It could be responding to an email, making a quick call, printing something out, etc. Whatever it is, it will take your mind off whatever is bugging you by allowing your brain to shift its attention elsewhere.
Your internal dialogue will slow down once you’ve given your brain a new goal to achieve.
How To Not Let Things Get To Your Head
The previous two sections of this article covered how to manage unwanted thoughts and emotions they pop up.
Here’s two simple lifestyle changes that can reduce the frequency with which they show up in the first place.
#1: Start Meditating Every Day
When external events begin to affect our mental state, we experience stress. Stress means that our body releases cortisol and operates in a state of fight or flight – which means that we’re more anxious and on-edge.
Being in this state too often is damaging to our physical and mental health. The antidote to this feeling is our relaxation response, and that’s exactly what meditation helps facilitate.
Meditation reduces stress by triggering the body into a calm and relaxed state where our focus is intensely on the present. As an added benefit, meditation allows us to actually practice deflecting negative thoughts that lead to increased stress.
As you sit and focus on your breathing, your mind is going to wander. You don’t have a say in that, but you do have a say in whether or not you wander along with it.
Meditation helps you become better at letting things go. It improves your ability to concentrate on what’s right in front of you keeps you calm and collected when things get shaky.
If you want to make meditation a daily habit, start small with 3-5 minutes sessions. Once you’ve been consistent enough, start aiming for 10-20 minutes sessions.
#2: Hang Out With Positive People
A positive environment fosters more positivity. That is especially true when talking about the people that we spend time with.
Subconsciously, we begin adopting the worldviews, judgements, and beliefs of the people that we spend the most time with.

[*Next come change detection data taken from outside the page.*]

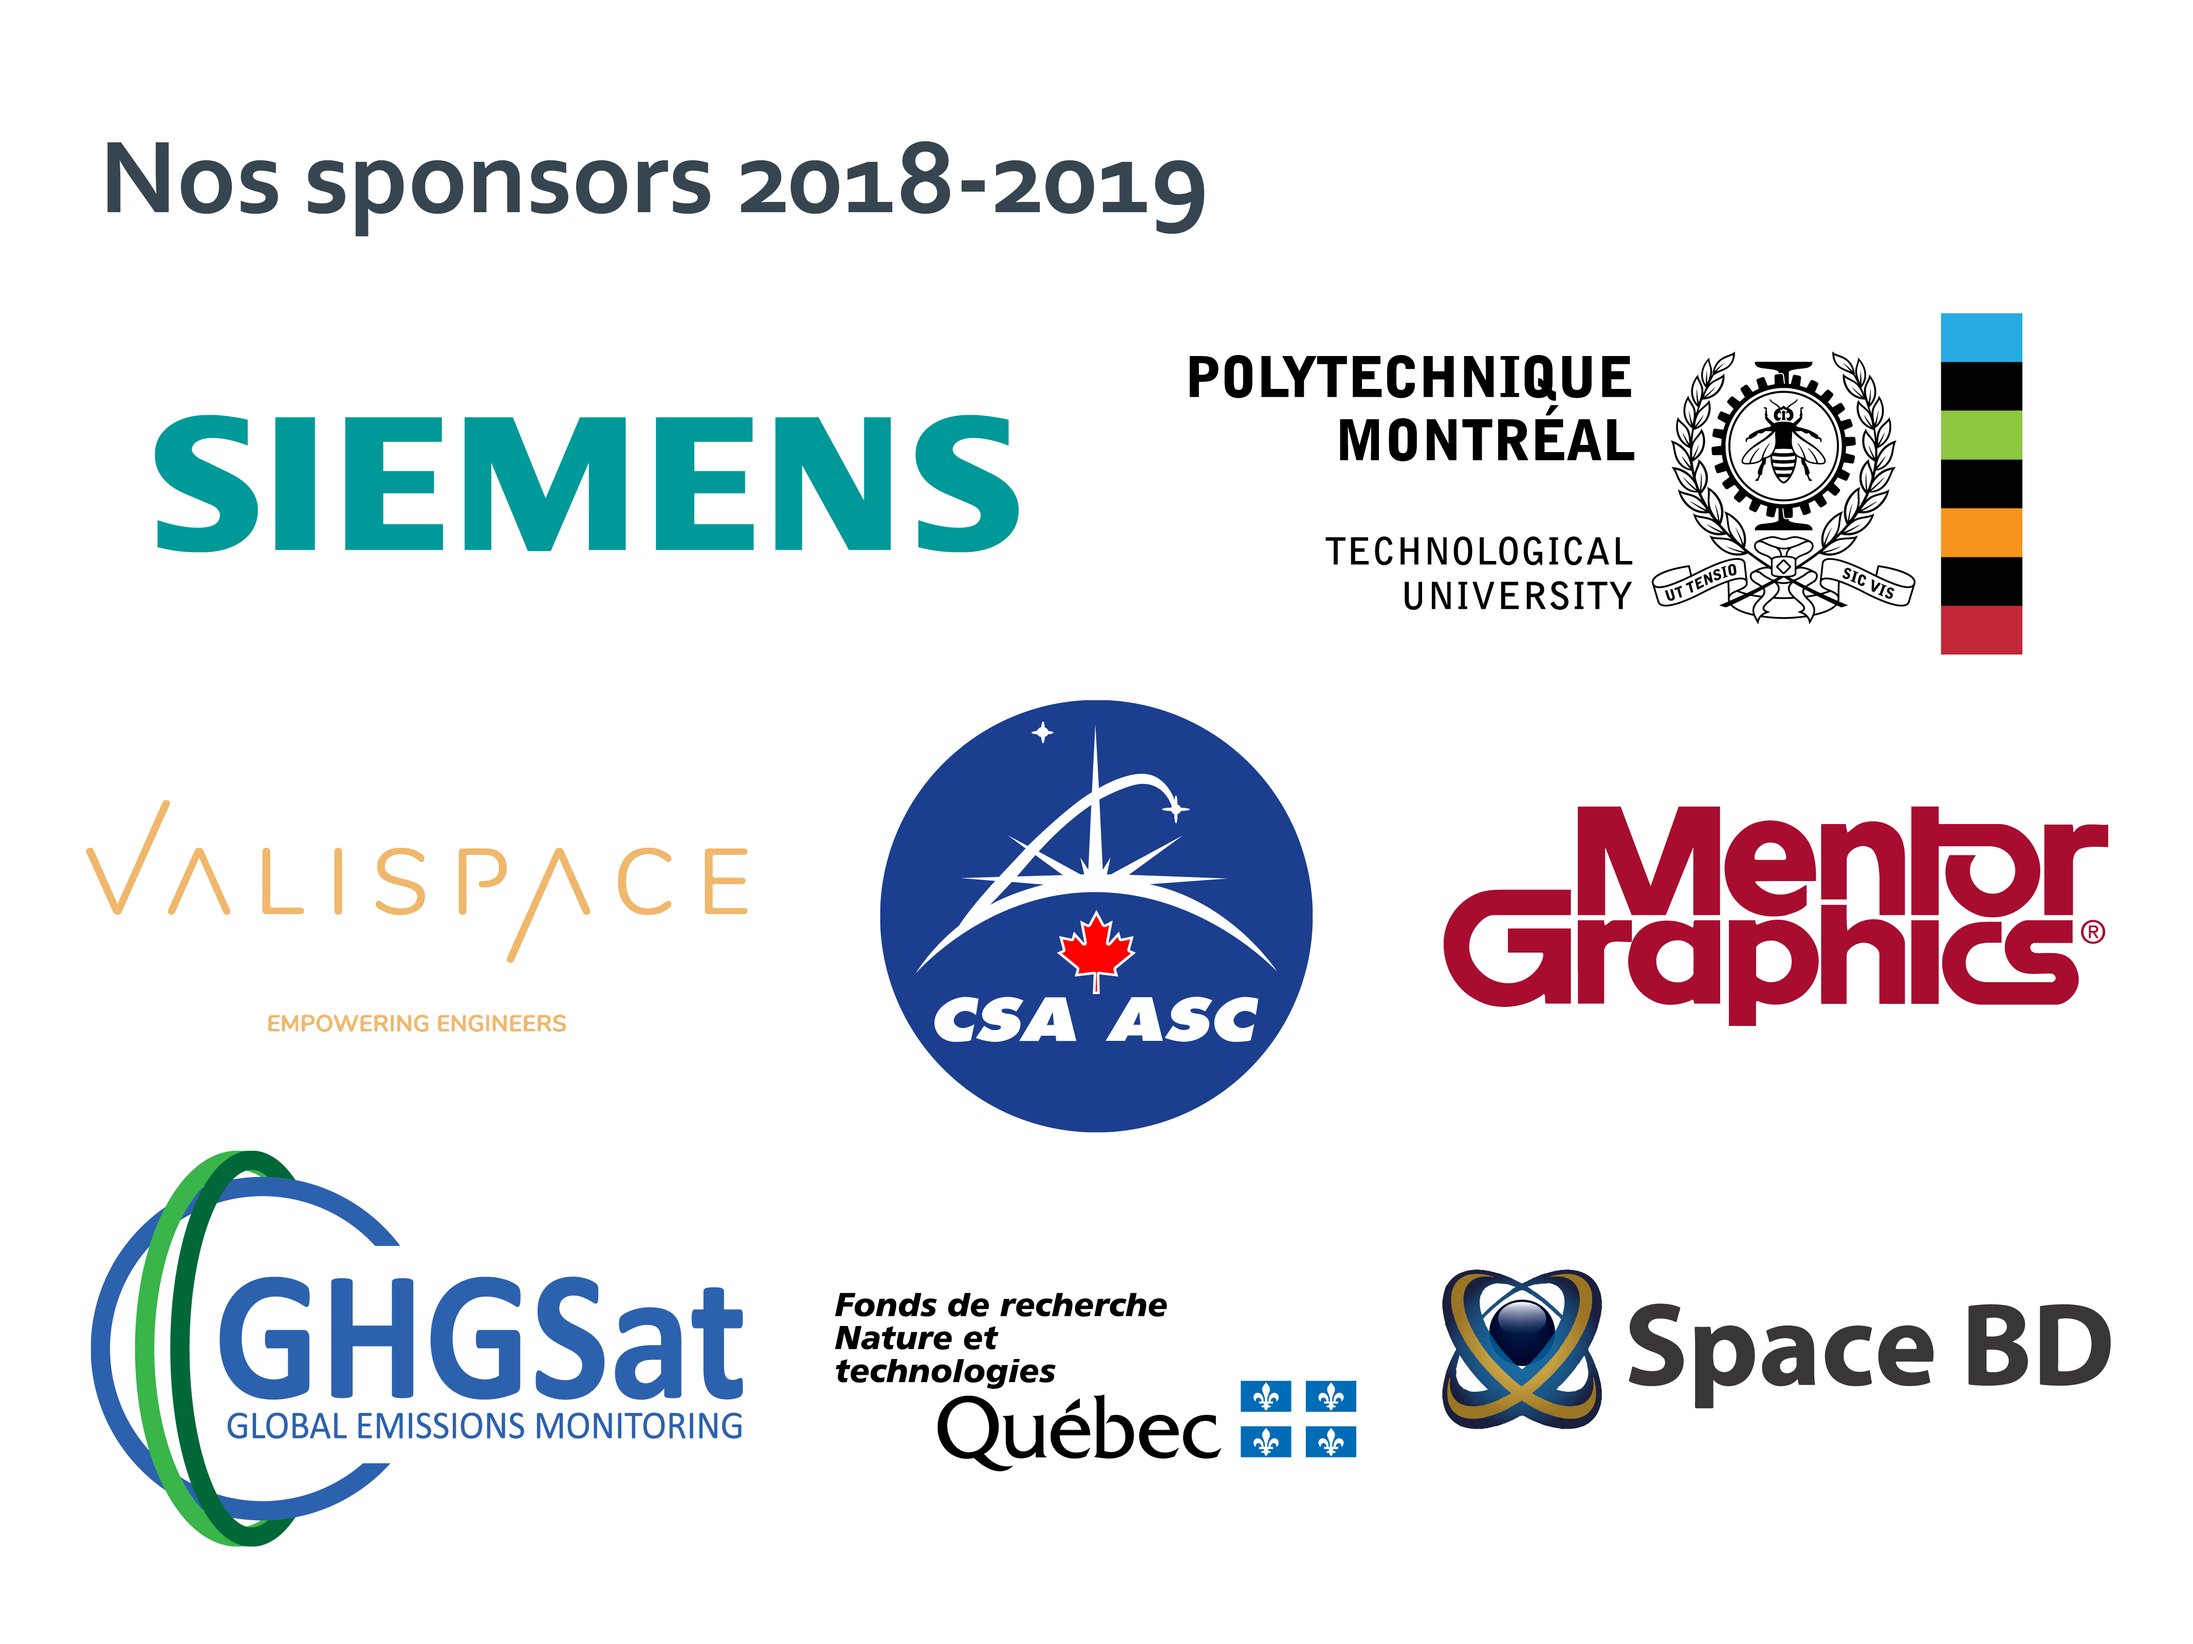
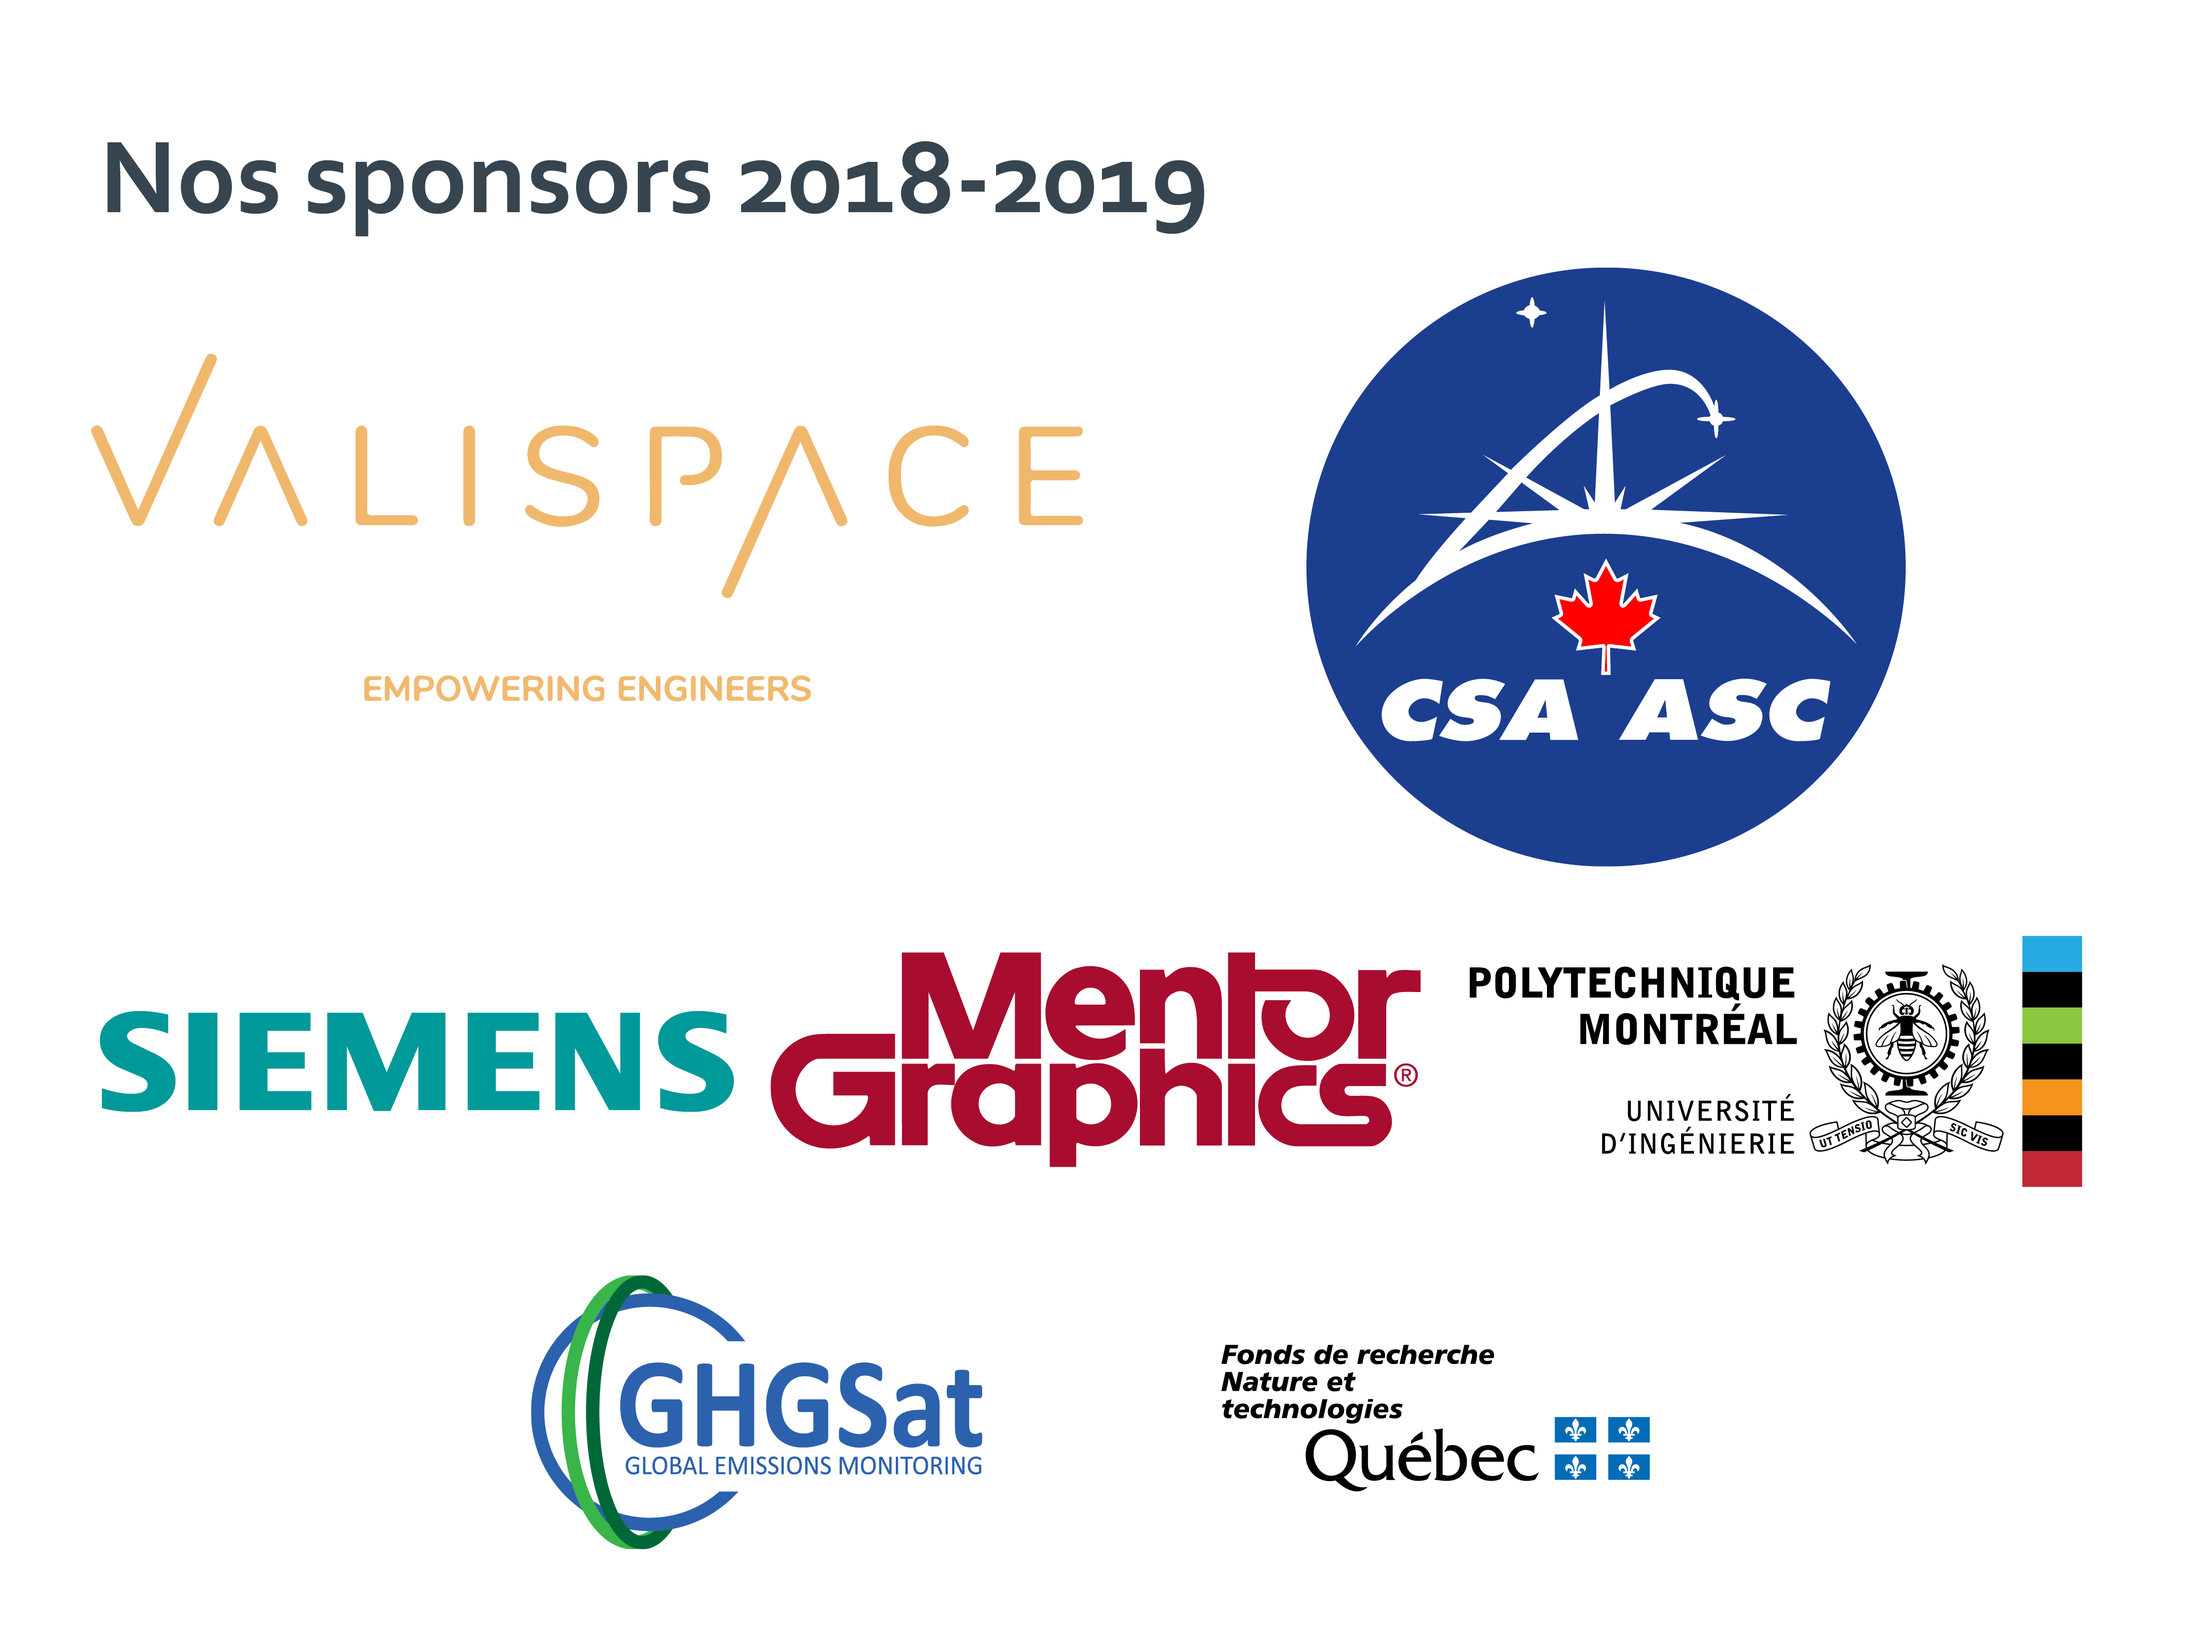
mise a jour du sponsor spread

diff --git a/fr.html b/fr.html
@@ -233,7 +233,7 @@
     <!--Sponsors section-->
     <div class="w3-container w3-light-grey" id="Sponsors">
     <div class="w3-container w3-center">
-        <img src="images/Sponsors-Spread2.png" style="width:100%; padding: 16px 16px">
+        <img src="images/Sponsors-Spread.png" style="width:100%; padding: 16px 16px">
     </div>
     </div>
 

diff --git a/index.html b/index.html
@@ -228,7 +228,7 @@
 <!--Sponsors section-->
 <div class="w3-container w3-light-grey" id="Sponsors">
 <div class="w3-container w3-center">
-    <img src="images/Sponsors-Spread2.png" style="width:100%; padding: 16px 16px">
+    <img src="images/Sponsors-Spread-EN.png" style="width:100%; padding: 16px 16px">
 </div>
 </div>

It’s only natural. We have a hard-wired survival instinct that motivates us to fit in, and the easiest way to fit in is to align our values with the people closest to us.

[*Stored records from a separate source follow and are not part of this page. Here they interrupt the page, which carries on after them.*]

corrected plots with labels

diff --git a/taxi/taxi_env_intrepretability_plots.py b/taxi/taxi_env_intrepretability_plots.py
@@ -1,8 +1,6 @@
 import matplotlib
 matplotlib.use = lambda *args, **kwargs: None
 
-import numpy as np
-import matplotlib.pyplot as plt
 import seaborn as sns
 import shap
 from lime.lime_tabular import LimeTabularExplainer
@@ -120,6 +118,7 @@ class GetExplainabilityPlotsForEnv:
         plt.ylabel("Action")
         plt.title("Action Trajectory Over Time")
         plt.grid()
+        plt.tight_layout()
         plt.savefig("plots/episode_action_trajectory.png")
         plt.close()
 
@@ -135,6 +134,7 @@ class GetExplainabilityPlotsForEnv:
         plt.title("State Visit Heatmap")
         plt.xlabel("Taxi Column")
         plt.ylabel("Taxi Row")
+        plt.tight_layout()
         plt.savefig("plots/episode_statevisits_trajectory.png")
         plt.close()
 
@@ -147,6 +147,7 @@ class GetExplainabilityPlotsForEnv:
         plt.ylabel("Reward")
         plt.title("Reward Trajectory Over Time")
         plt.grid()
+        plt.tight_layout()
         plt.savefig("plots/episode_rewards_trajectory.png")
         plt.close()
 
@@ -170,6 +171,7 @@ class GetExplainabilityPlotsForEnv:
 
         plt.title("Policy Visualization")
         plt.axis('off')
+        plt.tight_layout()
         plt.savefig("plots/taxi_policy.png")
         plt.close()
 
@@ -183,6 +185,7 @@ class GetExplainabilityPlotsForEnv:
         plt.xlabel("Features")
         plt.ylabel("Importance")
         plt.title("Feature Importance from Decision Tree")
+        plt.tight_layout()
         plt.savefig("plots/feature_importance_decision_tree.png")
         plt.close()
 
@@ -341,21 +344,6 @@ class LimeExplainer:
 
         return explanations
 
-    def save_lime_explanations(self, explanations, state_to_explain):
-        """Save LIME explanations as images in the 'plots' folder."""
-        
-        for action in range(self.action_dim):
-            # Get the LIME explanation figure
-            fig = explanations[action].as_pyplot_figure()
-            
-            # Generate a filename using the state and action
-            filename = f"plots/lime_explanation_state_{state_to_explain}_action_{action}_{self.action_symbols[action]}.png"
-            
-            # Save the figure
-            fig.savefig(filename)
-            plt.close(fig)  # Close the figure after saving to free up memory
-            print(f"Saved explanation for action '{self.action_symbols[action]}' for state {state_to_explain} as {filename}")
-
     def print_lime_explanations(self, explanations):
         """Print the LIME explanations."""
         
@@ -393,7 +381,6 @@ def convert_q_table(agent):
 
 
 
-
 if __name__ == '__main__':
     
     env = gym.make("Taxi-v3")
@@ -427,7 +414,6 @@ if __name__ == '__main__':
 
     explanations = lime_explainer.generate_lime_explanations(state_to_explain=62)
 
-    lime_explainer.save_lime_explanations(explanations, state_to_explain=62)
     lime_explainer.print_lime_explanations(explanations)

So if the people you spend time with are always letting negativity fester and routinely playing the victim card, it’s likely your unconsciously adopting some of those same traits into your life.
On the other hand, if you’re in the company of positive people who exude happiness and lift up other people, you’ll start developing those traits as well.
There’s no cheat code to winning the game of life, but choosing your circle carefully is about as close as you can get.
Final Thoughts On How To Not Let Things Bother You
I hope you enjoyed this article on how to not let things bother you so much.
Life is a constant balance between chaos and order, between sadness and happiness, between anger and joy.
The mix of these emotions is what makes life worth living. Yet, when the negative tends to outweigh the positive, that’s a sign that we need to start managing our emotions better.
Because the truth is that two people can look at the same situation and draw completely different conclusions.
For example, someone who lets things get to them might have a random thought about the past and latch onto it. Then before they know it, they’re in a mental snowball and their mind is polluted with negative thoughts.
On the other hand, someone else might experience that same thought and defuse it. They’ll call it out by name and then say, “Thanks mind,” then proceed to continue whatever it is they were doing before the thought popped up.
It’s a simple choice with far-reaching impacts.
If you can disconnect from your thoughts, choose your friends more carefully, and pursue a career that you love, you’ll start becoming bulletproof. The negativity will always be there, you’ll simply handle it better than everyone else.